> EXERCISE AIM:
Word for word, repeat each of the records below.

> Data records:
⁂

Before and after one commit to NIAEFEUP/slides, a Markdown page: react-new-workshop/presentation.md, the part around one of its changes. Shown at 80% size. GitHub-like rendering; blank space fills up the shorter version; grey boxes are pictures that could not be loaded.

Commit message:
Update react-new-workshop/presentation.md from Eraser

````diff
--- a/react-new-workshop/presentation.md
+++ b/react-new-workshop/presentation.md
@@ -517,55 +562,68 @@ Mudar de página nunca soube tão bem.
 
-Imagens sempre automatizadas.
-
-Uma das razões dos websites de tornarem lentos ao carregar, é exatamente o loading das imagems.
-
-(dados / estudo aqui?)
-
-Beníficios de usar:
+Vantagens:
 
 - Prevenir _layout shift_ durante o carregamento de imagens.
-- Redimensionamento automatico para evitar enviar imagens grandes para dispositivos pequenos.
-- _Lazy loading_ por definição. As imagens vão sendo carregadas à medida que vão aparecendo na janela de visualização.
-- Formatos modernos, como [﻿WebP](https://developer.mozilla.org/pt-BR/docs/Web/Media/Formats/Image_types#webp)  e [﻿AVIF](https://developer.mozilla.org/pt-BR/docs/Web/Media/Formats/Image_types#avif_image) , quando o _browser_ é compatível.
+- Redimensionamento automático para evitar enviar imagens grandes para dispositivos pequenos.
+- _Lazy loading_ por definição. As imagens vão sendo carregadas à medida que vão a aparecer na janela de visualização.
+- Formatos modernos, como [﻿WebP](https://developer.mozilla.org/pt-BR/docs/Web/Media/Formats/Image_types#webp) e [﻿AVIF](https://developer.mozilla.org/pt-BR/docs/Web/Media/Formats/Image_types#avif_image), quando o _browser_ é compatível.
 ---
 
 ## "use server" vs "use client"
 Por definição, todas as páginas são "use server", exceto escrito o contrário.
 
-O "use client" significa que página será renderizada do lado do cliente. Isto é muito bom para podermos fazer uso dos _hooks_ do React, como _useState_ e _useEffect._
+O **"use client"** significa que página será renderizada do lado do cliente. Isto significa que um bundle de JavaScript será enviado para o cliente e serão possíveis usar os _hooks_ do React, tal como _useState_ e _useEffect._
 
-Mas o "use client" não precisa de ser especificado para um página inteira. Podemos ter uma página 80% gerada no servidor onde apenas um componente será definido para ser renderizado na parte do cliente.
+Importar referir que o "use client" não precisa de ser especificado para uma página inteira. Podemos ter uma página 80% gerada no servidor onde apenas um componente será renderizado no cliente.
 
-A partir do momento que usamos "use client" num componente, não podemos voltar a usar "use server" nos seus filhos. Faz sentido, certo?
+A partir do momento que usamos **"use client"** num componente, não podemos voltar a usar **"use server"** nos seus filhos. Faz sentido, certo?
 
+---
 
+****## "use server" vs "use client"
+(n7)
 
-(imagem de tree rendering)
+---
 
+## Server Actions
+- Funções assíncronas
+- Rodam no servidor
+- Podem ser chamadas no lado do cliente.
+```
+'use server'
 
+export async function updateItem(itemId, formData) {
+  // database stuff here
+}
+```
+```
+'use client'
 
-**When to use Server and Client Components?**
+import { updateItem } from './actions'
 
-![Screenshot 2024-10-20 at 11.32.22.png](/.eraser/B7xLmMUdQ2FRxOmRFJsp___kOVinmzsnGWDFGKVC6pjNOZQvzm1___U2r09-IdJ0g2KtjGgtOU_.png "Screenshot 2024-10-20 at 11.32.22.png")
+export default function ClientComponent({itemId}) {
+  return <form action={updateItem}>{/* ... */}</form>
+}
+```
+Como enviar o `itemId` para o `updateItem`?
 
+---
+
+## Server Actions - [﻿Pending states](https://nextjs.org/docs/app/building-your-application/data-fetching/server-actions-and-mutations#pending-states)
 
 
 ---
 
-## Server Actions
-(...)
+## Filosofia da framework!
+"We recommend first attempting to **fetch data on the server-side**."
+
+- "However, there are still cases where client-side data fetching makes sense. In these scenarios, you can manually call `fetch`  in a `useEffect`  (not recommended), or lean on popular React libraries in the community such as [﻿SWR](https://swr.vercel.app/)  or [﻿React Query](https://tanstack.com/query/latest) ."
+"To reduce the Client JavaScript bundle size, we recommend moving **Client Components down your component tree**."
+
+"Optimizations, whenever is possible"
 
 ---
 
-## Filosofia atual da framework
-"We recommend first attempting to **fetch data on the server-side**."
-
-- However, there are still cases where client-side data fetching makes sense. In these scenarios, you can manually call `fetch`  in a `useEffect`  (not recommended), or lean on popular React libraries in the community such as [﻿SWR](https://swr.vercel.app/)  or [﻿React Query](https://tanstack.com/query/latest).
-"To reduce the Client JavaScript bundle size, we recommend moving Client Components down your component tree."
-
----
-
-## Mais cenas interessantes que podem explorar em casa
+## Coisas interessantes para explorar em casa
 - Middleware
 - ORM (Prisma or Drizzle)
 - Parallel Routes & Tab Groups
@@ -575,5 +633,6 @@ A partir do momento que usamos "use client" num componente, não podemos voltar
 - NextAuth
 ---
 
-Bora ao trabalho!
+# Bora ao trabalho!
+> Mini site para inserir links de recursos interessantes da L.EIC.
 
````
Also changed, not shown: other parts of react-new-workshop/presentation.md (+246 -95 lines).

⁂

> SOLUTION TO THE PROBLEM:
Before and after one commit to NIAEFEUP/slides, a Markdown page: react-new-workshop/presentation.md, the part around one of its changes. Shown at 80% size. GitHub-like rendering; blank space fills up the shorter version; grey boxes are pictures that could not be loaded.

Commit message:
Update react-new-workshop/presentation.md from Eraser

````diff
--- a/react-new-workshop/presentation.md
+++ b/react-new-workshop/presentation.md
@@ -517,55 +562,68 @@ Mudar de página nunca soube tão bem.
 
-Imagens sempre automatizadas.
-
-Uma das razões dos websites de tornarem lentos ao carregar, é exatamente o loading das imagems.
-
-(dados / estudo aqui?)
-
-Beníficios de usar:
+Vantagens:
 
 - Prevenir _layout shift_ durante o carregamento de imagens.
-- Redimensionamento automatico para evitar enviar imagens grandes para dispositivos pequenos.
-- _Lazy loading_ por definição. As imagens vão sendo carregadas à medida que vão aparecendo na janela de visualização.
-- Formatos modernos, como [﻿WebP](https://developer.mozilla.org/pt-BR/docs/Web/Media/Formats/Image_types#webp)  e [﻿AVIF](https://developer.mozilla.org/pt-BR/docs/Web/Media/Formats/Image_types#avif_image) , quando o _browser_ é compatível.
+- Redimensionamento automático para evitar enviar imagens grandes para dispositivos pequenos.
+- _Lazy loading_ por definição. As imagens vão sendo carregadas à medida que vão a aparecer na janela de visualização.
+- Formatos modernos, como [﻿WebP](https://developer.mozilla.org/pt-BR/docs/Web/Media/Formats/Image_types#webp) e [﻿AVIF](https://developer.mozilla.org/pt-BR/docs/Web/Media/Formats/Image_types#avif_image), quando o _browser_ é compatível.
 ---
 
 ## "use server" vs "use client"
 Por definição, todas as páginas são "use server", exceto escrito o contrário.
 
-O "use client" significa que página será renderizada do lado do cliente. Isto é muito bom para podermos fazer uso dos _hooks_ do React, como _useState_ e _useEffect._
+O **"use client"** significa que página será renderizada do lado do cliente. Isto significa que um bundle de JavaScript será enviado para o cliente e serão possíveis usar os _hooks_ do React, tal como _useState_ e _useEffect._
 
-Mas o "use client" não precisa de ser especificado para um página inteira. Podemos ter uma página 80% gerada no servidor onde apenas um componente será definido para ser renderizado na parte do cliente.
+Importar referir que o "use client" não precisa de ser especificado para uma página inteira. Podemos ter uma página 80% gerada no servidor onde apenas um componente será renderizado no cliente.
 
-A partir do momento que usamos "use client" num componente, não podemos voltar a usar "use server" nos seus filhos. Faz sentido, certo?
+A partir do momento que usamos **"use client"** num componente, não podemos voltar a usar **"use server"** nos seus filhos. Faz sentido, certo?
 
+---
 
+****## "use server" vs "use client"
+(n7)
 
-(imagem de tree rendering)
+---
 
+## Server Actions
+- Funções assíncronas
+- Rodam no servidor
+- Podem ser chamadas no lado do cliente.
+```
+'use server'
 
+export async function updateItem(itemId, formData) {
+  // database stuff here
+}
+```
+```
+'use client'
 
-**When to use Server and Client Components?**
+import { updateItem } from './actions'
 
-![Screenshot 2024-10-20 at 11.32.22.png](/.eraser/B7xLmMUdQ2FRxOmRFJsp___kOVinmzsnGWDFGKVC6pjNOZQvzm1___U2r09-IdJ0g2KtjGgtOU_.png "Screenshot 2024-10-20 at 11.32.22.png")
+export default function ClientComponent({itemId}) {
+  return <form action={updateItem}>{/* ... */}</form>
+}
+```
+Como enviar o `itemId` para o `updateItem`?
 
+---
+
+## Server Actions - [﻿Pending states](https://nextjs.org/docs/app/building-your-application/data-fetching/server-actions-and-mutations#pending-states)
 
 
 ---
 
-## Server Actions
-(...)
+## Filosofia da framework!
+"We recommend first attempting to **fetch data on the server-side**."
+
+- "However, there are still cases where client-side data fetching makes sense. In these scenarios, you can manually call `fetch`  in a `useEffect`  (not recommended), or lean on popular React libraries in the community such as [﻿SWR](https://swr.vercel.app/)  or [﻿React Query](https://tanstack.com/query/latest) ."
+"To reduce the Client JavaScript bundle size, we recommend moving **Client Components down your component tree**."
+
+"Optimizations, whenever is possible"
 
 ---
 
-## Filosofia atual da framework
-"We recommend first attempting to **fetch data on the server-side**."
-
-- However, there are still cases where client-side data fetching makes sense. In these scenarios, you can manually call `fetch`  in a `useEffect`  (not recommended), or lean on popular React libraries in the community such as [﻿SWR](https://swr.vercel.app/)  or [﻿React Query](https://tanstack.com/query/latest).
-"To reduce the Client JavaScript bundle size, we recommend moving Client Components down your component tree."
-
----
-
-## Mais cenas interessantes que podem explorar em casa
+## Coisas interessantes para explorar em casa
 - Middleware
 - ORM (Prisma or Drizzle)
 - Parallel Routes & Tab Groups
@@ -575,5 +633,6 @@ A partir do momento que usamos "use client" num componente, não podemos voltar
 - NextAuth
 ---
 
-Bora ao trabalho!
+# Bora ao trabalho!
+> Mini site para inserir links de recursos interessantes da L.EIC.
 
````
Also changed, not shown: other parts of react-new-workshop/presentation.md (+246 -95 lines).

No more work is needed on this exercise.